Dr. Robert Puff, a licensed clinical psychologist, notes in Psychology Today that descriptions of meditation techniques date back at least some 3,000 years, to Indian scriptures written in approximately 1000 BCE. However, the practice itself appears to be far, far older. Some evidence suggests that individuals were describing the practice as long as 5,000 years ago. Unfortunately, the exact date of its inception is lost to the annals of time, but we do know that it wasn’t until the 6th century BCE that it truly started its global spread. And it wasn’t until the 20th century that mainstream scientists started researching the impact that it has on the human body—specifically, the impact it has on the human brain.
“Our data shows changes in the brain after just eight weeks.”
To date, a host of medical uses have been found for meditation. The most obvious use is, perhaps, stress management and reduction, which is supported by a plethora of scientific evidence. In a study published in Clinical Psychology Review, researchers at Boston University and Harvard Medical School found that the technique helps alleviate anxiety and allows individuals to better cope with stressful situations.
Along these same lines, a 2011 study by Dr. Fadel Zeidan, assistant professor of neurobiology and anatomy at Wake Forest Baptist Medical Center, found that meditation helps individuals cope with, and better tolerate, physical pain. This work was published in the Journal of Neuroscience. But this is just the start of the research that has been conducted in relation to meditation.
In a 2015 study published in Frontiers in Psychology, researchers from UCLA found that individuals who meditate over extended periods have more gray matter volume in their brains than those that do not. The work looked at individuals who been meditating for an average of 20 years, and the impact was pronounced. As study author Florian Kurth notes:
We expected rather small and distinct effects located in some of the regions that had previously been associated with meditating. Instead, what we actually observed was a widespread effect of meditation that encompassed regions throughout the entire brain.
Other studies support these findings. A 2011 study in Proceedings of the National Academy of Sciences, which was conducted by Yale University, discovered that meditation decreases activity in the default mode network (DMN) in the brain. In the paper, the team noted that this reveals the actual biological impact of meditation and helps bring to light “a unique understanding of possible neural mechanisms of meditation.”

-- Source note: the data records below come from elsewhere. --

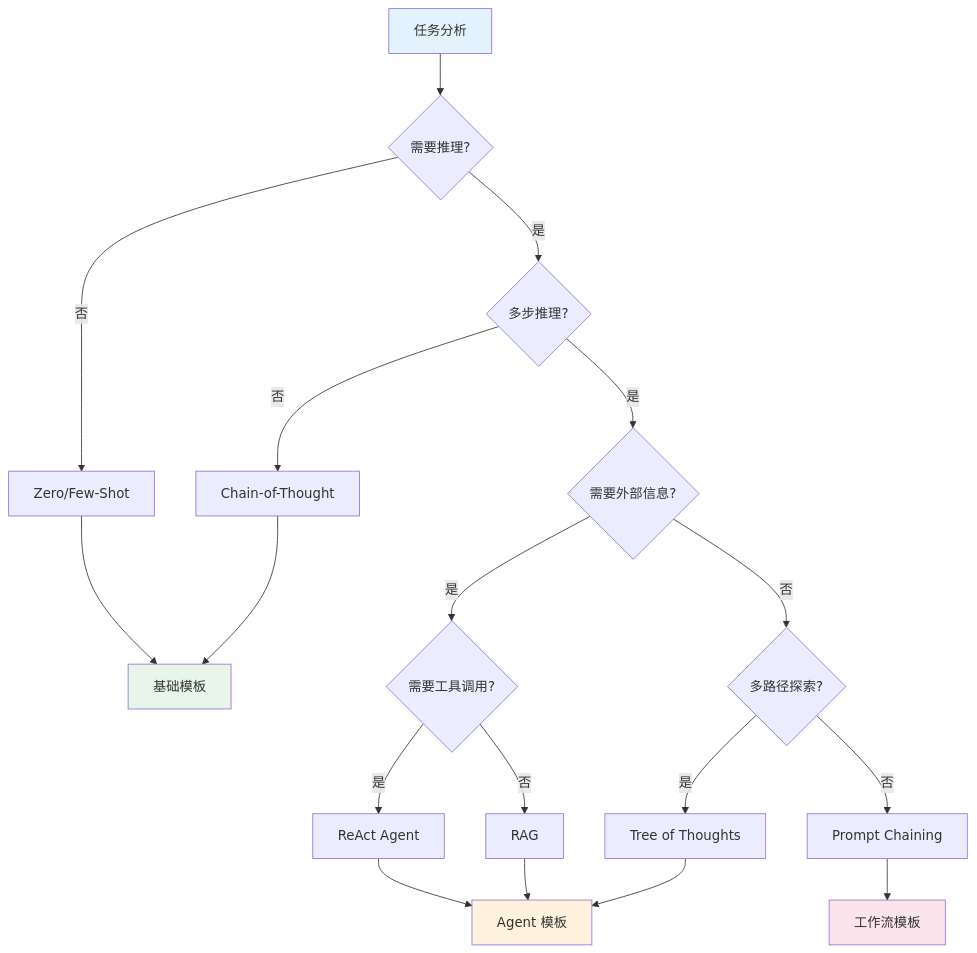
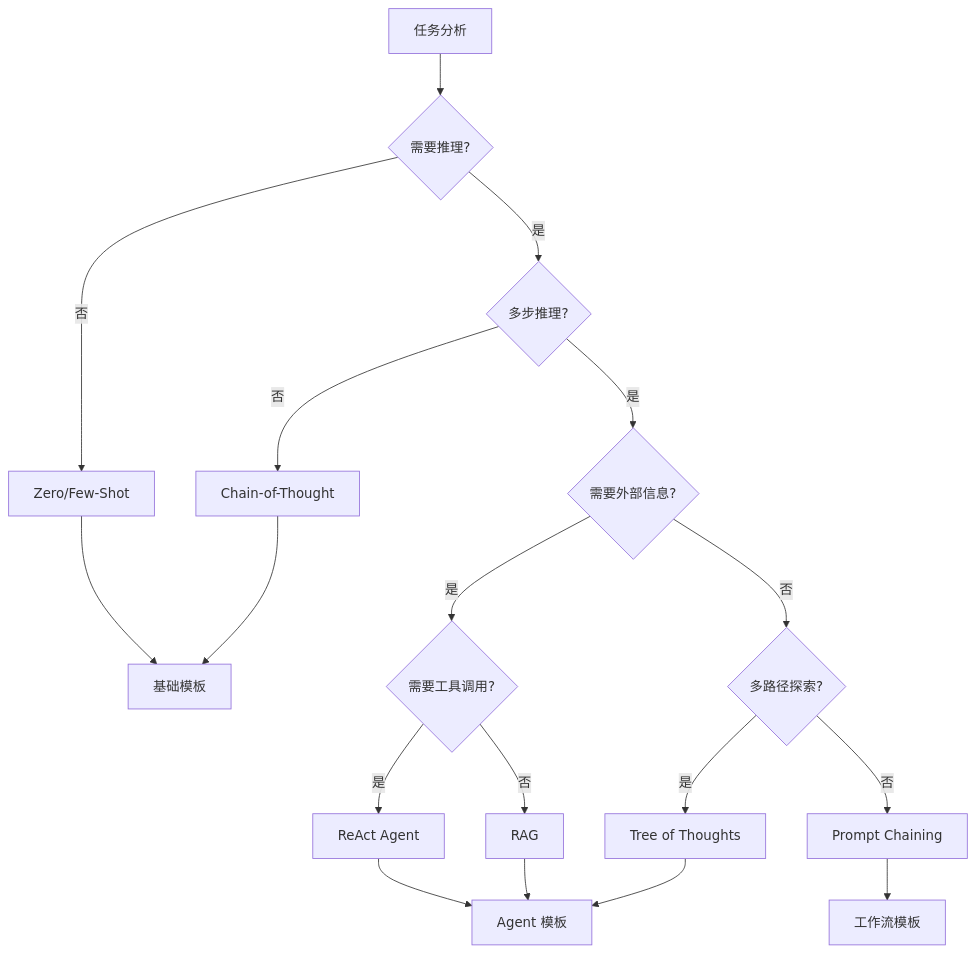
Before and after one commit to yuexiaoliang/prompt-engineering-learning: the second of 7 diagrams in 08-production-zh.md, drawn with Mermaid. The commit also changed other lines of this file, not shown here.

Commit message:
fix: remove hardcoded Mermaid fill colors for light/dark theme auto-adaptation

````diff
--- a/08-production-zh.md
+++ b/08-production-zh.md
@@ -144,30 +144,27 @@
 ```mermaid
 flowchart TD
     A[任务分析] --> B{需要推理?}
     B -->|否| C[Zero/Few-Shot]
     B -->|是| D{多步推理?}
 
     D -->|否| E[Chain-of-Thought]
     D -->|是| F{需要外部信息?}
 
     F -->|是| G{需要工具调用?}
     F -->|否| H{多路径探索?}
 
     G -->|是| I[ReAct Agent]
     G -->|否| J[RAG]
 
     H -->|是| K[Tree of Thoughts]
     H -->|否| L[Prompt Chaining]
 
     C --> M[基础模板]
     E --> M
     I --> N[Agent 模板]
     J --> N
     K --> N
     L --> O[工作流模板]
 
-    style A fill:#e3f2fd
-    style M fill:#e8f5e9
-    style N fill:#fff3e0
-    style O fill:#fce4ec
+
 ```
````
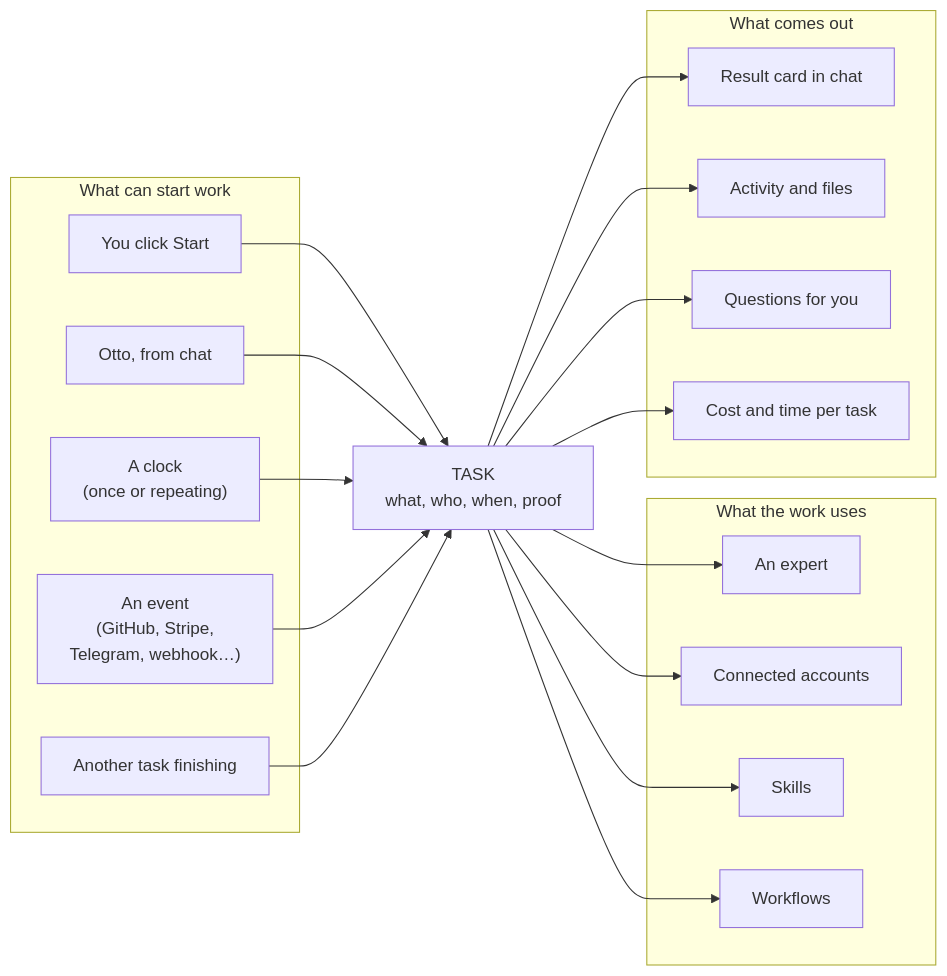
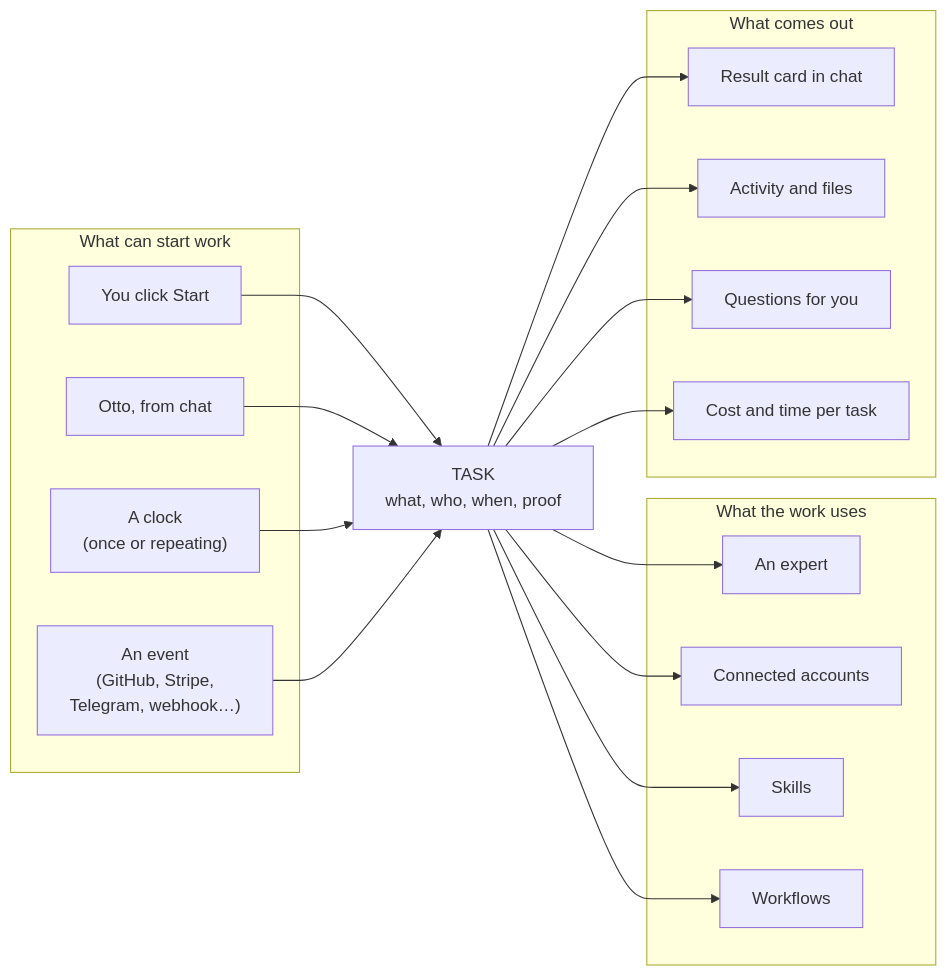
One commit to Significant-Gravitas/AutoGPT changed the diagram in docs/engineering/tasks-as-centre.md. Above: the diagram before and after it, drawn with Mermaid. The commit also changed other lines of this file and 56 other files, not shown here.

````diff
--- a/docs/engineering/tasks-as-centre.md
+++ b/docs/engineering/tasks-as-centre.md
@@ -7,40 +7,38 @@
 ```mermaid
 flowchart LR
   subgraph STARTERS["What can start work"]
     s1["You click Start"]
     s2["Otto, from chat"]
     s3["A clock<br/>(once or repeating)"]
     s4["An event<br/>(GitHub, Stripe,<br/>Telegram, webhook…)"]
-    s5["Another task finishing"]
   end
 
   T["TASK<br/>what, who, when, proof"]
 
   subgraph USES["What the work uses"]
     u1["An expert"]
     u2["Connected accounts"]
     u3["Skills"]
     u4["Workflows"]
   end
 
   subgraph OUT["What comes out"]
     o1["Result card in chat"]
     o2["Activity and files"]
     o3["Questions for you"]
     o4["Cost and time per task"]
   end
 
   s1 --> T
   s2 --> T
   s3 --> T
   s4 --> T
-  s5 --> T
   T --> u1
   T --> u2
   T --> u3
   T --> u4
   T --> o1
   T --> o2
   T --> o3
   T --> o4
 ```
````
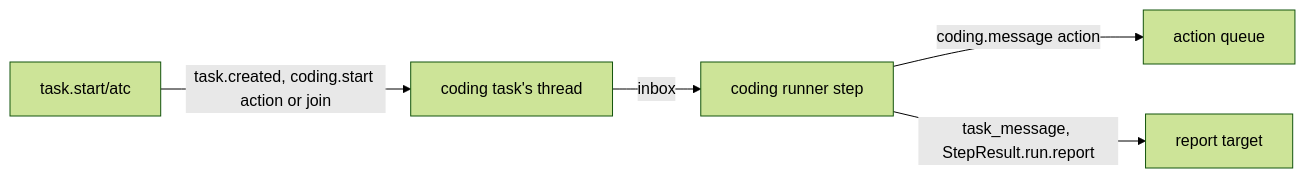
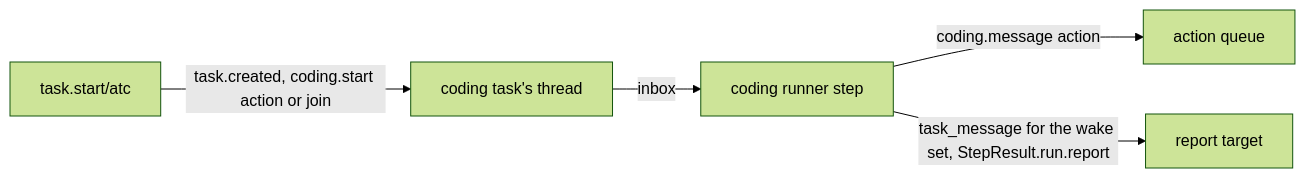
One commit to zgeoff/nixie changed the diagram in docs/design/queue/coding-session-runner/runner.md. Above: the diagram before and after it, drawn with Mermaid (forest theme). The commit also changed other lines of this file and 3 other files, not shown here.

````diff
--- a/docs/design/queue/coding-session-runner/runner.md
+++ b/docs/design/queue/coding-session-runner/runner.md
@@ -16,7 +17,7 @@
 ```mermaid
 flowchart LR
   start[task.start/atc] -->|"task.created, coding.start action or join"| thread[coding task's thread]
   thread -->|inbox| step[coding runner step]
   step -->|"coding.message action"| queue[action queue]
-  step -->|"task_message, StepResult.run.report"| target[report target]
+  step -->|"task_message for the wake set, StepResult.run.report"| target[report target]
 ```
````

And still, the evidence does not end.
Sara Lazar, a neuroscientist at Massachusetts General Hospital and Harvard Medical School, recently conducted work which found that individuals who meditate ultimately have more gray matter in the frontal cortex and, most notably, that this gray matter is preserved in spite of aging. The significance is overwhelming. As Lazar asserts in an interview with the Washington Post, “It’s well-documented that our cortex shrinks as we get older – it’s harder to figure things out and remember things. But in this one region of the prefrontal cortex, 50-year-old meditators had the same amount of gray matter as 25-year-olds.”
In other words, as a result of transformations in the brain, individual who meditate have a better chance of retaining their memory function in old age. And it doesn’t take much for individuals to reap the benefits. Lazar states that, in her study, the average meditation time was just 27 minutes a day and results were obtained just 8 weeks after the individuals started the practice. So, how can you reap the benefits?
Scientists assert that using proprioceptive input (also know as deep touch pressure (DTP)) to ground your body is helpful when attempting to reach a meditative state. Research has shown that this kind of pressure results in a reduction in cortisol levels and an increase in serotonin production, decreasing your heart rate and blood pressure.
Thus, the relaxed physical state that comes from peroprioceptive input can make it easier to achieve a calm mental state that’s conducive to meditation, and one of the most effective ways to get this proprioceptive input is by using a weighted blanket.
As Amber Martin, an occupational therapist from Utica College, notes, “peroprioceptive input is good for pretty much everyone and anyone. It can be very calming and organizing.” By helping you reach a state of peaceful relaxation more quickly, the blankets make it easier for you to take advantage of every valuable moment of meditation before you have to return to the busy world outside your mind.
There’s little debate in the science regarding the benefits of meditation. According to research published in the Journal of Consulting and Clinical Psychology, meditation has been linked to reduced feelings of depression, anxiety, and physical pain.
Other studies have explored connections between meditation and improved focus, lowered blood pressure, strengthened memory, reduced fatigue, and…well, the list goes on and on. Yet, reaching a meditative state generally takes a lot of work, and truly clearing your mind is far from easy. A weighted blanket is just one thing that can help you get there.